• [DESCRIPTION OF THE TASK]
The data must be returned in full, with no character altered.

◆ ◆ ◆ ◆

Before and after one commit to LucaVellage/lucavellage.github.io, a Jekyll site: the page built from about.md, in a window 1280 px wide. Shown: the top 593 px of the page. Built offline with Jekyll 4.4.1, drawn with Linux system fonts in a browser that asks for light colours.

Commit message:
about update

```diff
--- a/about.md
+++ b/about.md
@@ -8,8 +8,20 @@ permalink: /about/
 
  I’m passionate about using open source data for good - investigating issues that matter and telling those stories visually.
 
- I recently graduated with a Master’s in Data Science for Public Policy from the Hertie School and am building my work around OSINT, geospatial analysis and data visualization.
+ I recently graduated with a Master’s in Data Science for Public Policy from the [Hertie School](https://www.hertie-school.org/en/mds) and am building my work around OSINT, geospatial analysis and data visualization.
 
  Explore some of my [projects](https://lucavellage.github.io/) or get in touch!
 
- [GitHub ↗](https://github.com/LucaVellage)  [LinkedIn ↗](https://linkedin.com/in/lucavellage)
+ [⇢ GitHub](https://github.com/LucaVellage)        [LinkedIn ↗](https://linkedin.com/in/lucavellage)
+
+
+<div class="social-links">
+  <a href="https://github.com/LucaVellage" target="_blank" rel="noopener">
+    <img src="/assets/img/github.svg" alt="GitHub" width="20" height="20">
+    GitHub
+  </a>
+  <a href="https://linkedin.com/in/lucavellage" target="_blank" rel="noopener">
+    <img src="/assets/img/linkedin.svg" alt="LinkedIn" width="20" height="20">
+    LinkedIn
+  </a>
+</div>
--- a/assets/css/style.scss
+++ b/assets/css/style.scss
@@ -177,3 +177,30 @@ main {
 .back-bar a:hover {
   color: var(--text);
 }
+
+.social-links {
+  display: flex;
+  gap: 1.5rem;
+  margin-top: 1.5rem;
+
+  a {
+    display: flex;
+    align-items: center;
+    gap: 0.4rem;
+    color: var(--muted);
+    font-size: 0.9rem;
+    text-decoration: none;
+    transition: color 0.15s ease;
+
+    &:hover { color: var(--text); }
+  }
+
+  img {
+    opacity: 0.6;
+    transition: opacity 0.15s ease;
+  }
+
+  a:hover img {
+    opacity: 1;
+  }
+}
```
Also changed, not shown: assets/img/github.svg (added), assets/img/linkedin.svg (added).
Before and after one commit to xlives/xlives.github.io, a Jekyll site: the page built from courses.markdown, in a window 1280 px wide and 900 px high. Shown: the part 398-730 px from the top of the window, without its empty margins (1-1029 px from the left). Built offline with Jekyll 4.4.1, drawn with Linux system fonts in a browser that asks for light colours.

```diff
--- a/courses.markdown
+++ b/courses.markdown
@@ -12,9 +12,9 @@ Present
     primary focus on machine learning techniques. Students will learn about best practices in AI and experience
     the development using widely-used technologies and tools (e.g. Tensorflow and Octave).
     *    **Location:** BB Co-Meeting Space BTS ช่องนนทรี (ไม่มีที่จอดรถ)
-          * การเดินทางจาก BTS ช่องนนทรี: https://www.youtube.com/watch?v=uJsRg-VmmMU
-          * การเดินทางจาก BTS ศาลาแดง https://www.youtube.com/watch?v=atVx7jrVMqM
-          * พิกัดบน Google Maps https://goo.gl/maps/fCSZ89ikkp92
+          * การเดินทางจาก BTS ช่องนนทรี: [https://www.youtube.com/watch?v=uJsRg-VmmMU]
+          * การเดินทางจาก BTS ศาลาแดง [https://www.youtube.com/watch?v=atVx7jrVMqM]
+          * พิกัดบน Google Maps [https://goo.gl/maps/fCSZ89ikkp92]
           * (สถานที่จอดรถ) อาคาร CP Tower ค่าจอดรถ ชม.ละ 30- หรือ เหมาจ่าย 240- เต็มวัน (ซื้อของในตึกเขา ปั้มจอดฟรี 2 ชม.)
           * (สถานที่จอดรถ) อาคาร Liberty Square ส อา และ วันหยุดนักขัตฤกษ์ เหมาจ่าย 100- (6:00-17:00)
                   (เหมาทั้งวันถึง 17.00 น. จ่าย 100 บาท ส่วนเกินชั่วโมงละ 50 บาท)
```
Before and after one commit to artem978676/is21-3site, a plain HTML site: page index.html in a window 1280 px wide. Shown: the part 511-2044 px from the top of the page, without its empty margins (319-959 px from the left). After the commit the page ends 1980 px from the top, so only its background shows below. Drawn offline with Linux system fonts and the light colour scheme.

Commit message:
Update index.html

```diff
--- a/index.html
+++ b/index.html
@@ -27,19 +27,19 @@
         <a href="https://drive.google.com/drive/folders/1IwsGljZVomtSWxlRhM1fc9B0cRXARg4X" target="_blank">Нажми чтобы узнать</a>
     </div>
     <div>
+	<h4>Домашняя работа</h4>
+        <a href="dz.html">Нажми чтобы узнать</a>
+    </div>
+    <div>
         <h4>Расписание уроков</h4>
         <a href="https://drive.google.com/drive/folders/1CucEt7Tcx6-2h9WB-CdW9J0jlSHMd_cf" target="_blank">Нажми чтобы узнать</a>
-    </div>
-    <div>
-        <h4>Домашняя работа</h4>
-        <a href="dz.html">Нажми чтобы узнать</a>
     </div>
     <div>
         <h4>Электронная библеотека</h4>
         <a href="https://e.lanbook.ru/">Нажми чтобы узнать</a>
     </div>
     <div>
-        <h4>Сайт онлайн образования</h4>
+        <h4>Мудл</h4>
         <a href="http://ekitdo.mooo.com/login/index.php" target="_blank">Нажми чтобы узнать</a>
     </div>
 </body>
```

◆ ◆ ◆ ◆

• [ANSWER AREA]
Before and after one commit to LucaVellage/lucavellage.github.io, a Jekyll site: the page built from about.md, in a window 1280 px wide. Shown: the top 593 px of the page. Built offline with Jekyll 4.4.1, drawn with Linux system fonts in a browser that asks for light colours.

Commit message:
about update

```diff
--- a/about.md
+++ b/about.md
@@ -8,8 +8,20 @@ permalink: /about/
 
  I’m passionate about using open source data for good - investigating issues that matter and telling those stories visually.
 
- I recently graduated with a Master’s in Data Science for Public Policy from the Hertie School and am building my work around OSINT, geospatial analysis and data visualization.
+ I recently graduated with a Master’s in Data Science for Public Policy from the [Hertie School](https://www.hertie-school.org/en/mds) and am building my work around OSINT, geospatial analysis and data visualization.
 
  Explore some of my [projects](https://lucavellage.github.io/) or get in touch!
 
- [GitHub ↗](https://github.com/LucaVellage)  [LinkedIn ↗](https://linkedin.com/in/lucavellage)
+ [⇢ GitHub](https://github.com/LucaVellage)        [LinkedIn ↗](https://linkedin.com/in/lucavellage)
+
+
+<div class="social-links">
+  <a href="https://github.com/LucaVellage" target="_blank" rel="noopener">
+    <img src="/assets/img/github.svg" alt="GitHub" width="20" height="20">
+    GitHub
+  </a>
+  <a href="https://linkedin.com/in/lucavellage" target="_blank" rel="noopener">
+    <img src="/assets/img/linkedin.svg" alt="LinkedIn" width="20" height="20">
+    LinkedIn
+  </a>
+</div>
--- a/assets/css/style.scss
+++ b/assets/css/style.scss
@@ -177,3 +177,30 @@ main {
 .back-bar a:hover {
   color: var(--text);
 }
+
+.social-links {
+  display: flex;
+  gap: 1.5rem;
+  margin-top: 1.5rem;
+
+  a {
+    display: flex;
+    align-items: center;
+    gap: 0.4rem;
+    color: var(--muted);
+    font-size: 0.9rem;
+    text-decoration: none;
+    transition: color 0.15s ease;
+
+    &:hover { color: var(--text); }
+  }
+
+  img {
+    opacity: 0.6;
+    transition: opacity 0.15s ease;
+  }
+
+  a:hover img {
+    opacity: 1;
+  }
+}
```
Also changed, not shown: assets/img/github.svg (added), assets/img/linkedin.svg (added).
Before and after one commit to xlives/xlives.github.io, a Jekyll site: the page built from courses.markdown, in a window 1280 px wide and 900 px high. Shown: the part 398-730 px from the top of the window, without its empty margins (1-1029 px from the left). Built offline with Jekyll 4.4.1, drawn with Linux system fonts in a browser that asks for light colours.

```diff
--- a/courses.markdown
+++ b/courses.markdown
@@ -12,9 +12,9 @@ Present
     primary focus on machine learning techniques. Students will learn about best practices in AI and experience
     the development using widely-used technologies and tools (e.g. Tensorflow and Octave).
     *    **Location:** BB Co-Meeting Space BTS ช่องนนทรี (ไม่มีที่จอดรถ)
-          * การเดินทางจาก BTS ช่องนนทรี: https://www.youtube.com/watch?v=uJsRg-VmmMU
-          * การเดินทางจาก BTS ศาลาแดง https://www.youtube.com/watch?v=atVx7jrVMqM
-          * พิกัดบน Google Maps https://goo.gl/maps/fCSZ89ikkp92
+          * การเดินทางจาก BTS ช่องนนทรี: [https://www.youtube.com/watch?v=uJsRg-VmmMU]
+          * การเดินทางจาก BTS ศาลาแดง [https://www.youtube.com/watch?v=atVx7jrVMqM]
+          * พิกัดบน Google Maps [https://goo.gl/maps/fCSZ89ikkp92]
           * (สถานที่จอดรถ) อาคาร CP Tower ค่าจอดรถ ชม.ละ 30- หรือ เหมาจ่าย 240- เต็มวัน (ซื้อของในตึกเขา ปั้มจอดฟรี 2 ชม.)
           * (สถานที่จอดรถ) อาคาร Liberty Square ส อา และ วันหยุดนักขัตฤกษ์ เหมาจ่าย 100- (6:00-17:00)
                   (เหมาทั้งวันถึง 17.00 น. จ่าย 100 บาท ส่วนเกินชั่วโมงละ 50 บาท)
```
Before and after one commit to artem978676/is21-3site, a plain HTML site: page index.html in a window 1280 px wide. Shown: the part 511-2044 px from the top of the page, without its empty margins (319-959 px from the left). After the commit the page ends 1980 px from the top, so only its background shows below. Drawn offline with Linux system fonts and the light colour scheme.

Commit message:
Update index.html

```diff
--- a/index.html
+++ b/index.html
@@ -27,19 +27,19 @@
         <a href="https://drive.google.com/drive/folders/1IwsGljZVomtSWxlRhM1fc9B0cRXARg4X" target="_blank">Нажми чтобы узнать</a>
     </div>
     <div>
+	<h4>Домашняя работа</h4>
+        <a href="dz.html">Нажми чтобы узнать</a>
+    </div>
+    <div>
         <h4>Расписание уроков</h4>
         <a href="https://drive.google.com/drive/folders/1CucEt7Tcx6-2h9WB-CdW9J0jlSHMd_cf" target="_blank">Нажми чтобы узнать</a>
-    </div>
-    <div>
-        <h4>Домашняя работа</h4>
-        <a href="dz.html">Нажми чтобы узнать</a>
     </div>
     <div>
         <h4>Электронная библеотека</h4>
         <a href="https://e.lanbook.ru/">Нажми чтобы узнать</a>
     </div>
     <div>
-        <h4>Сайт онлайн образования</h4>
+        <h4>Мудл</h4>
         <a href="http://ekitdo.mooo.com/login/index.php" target="_blank">Нажми чтобы узнать</a>
     </div>
 </body>
```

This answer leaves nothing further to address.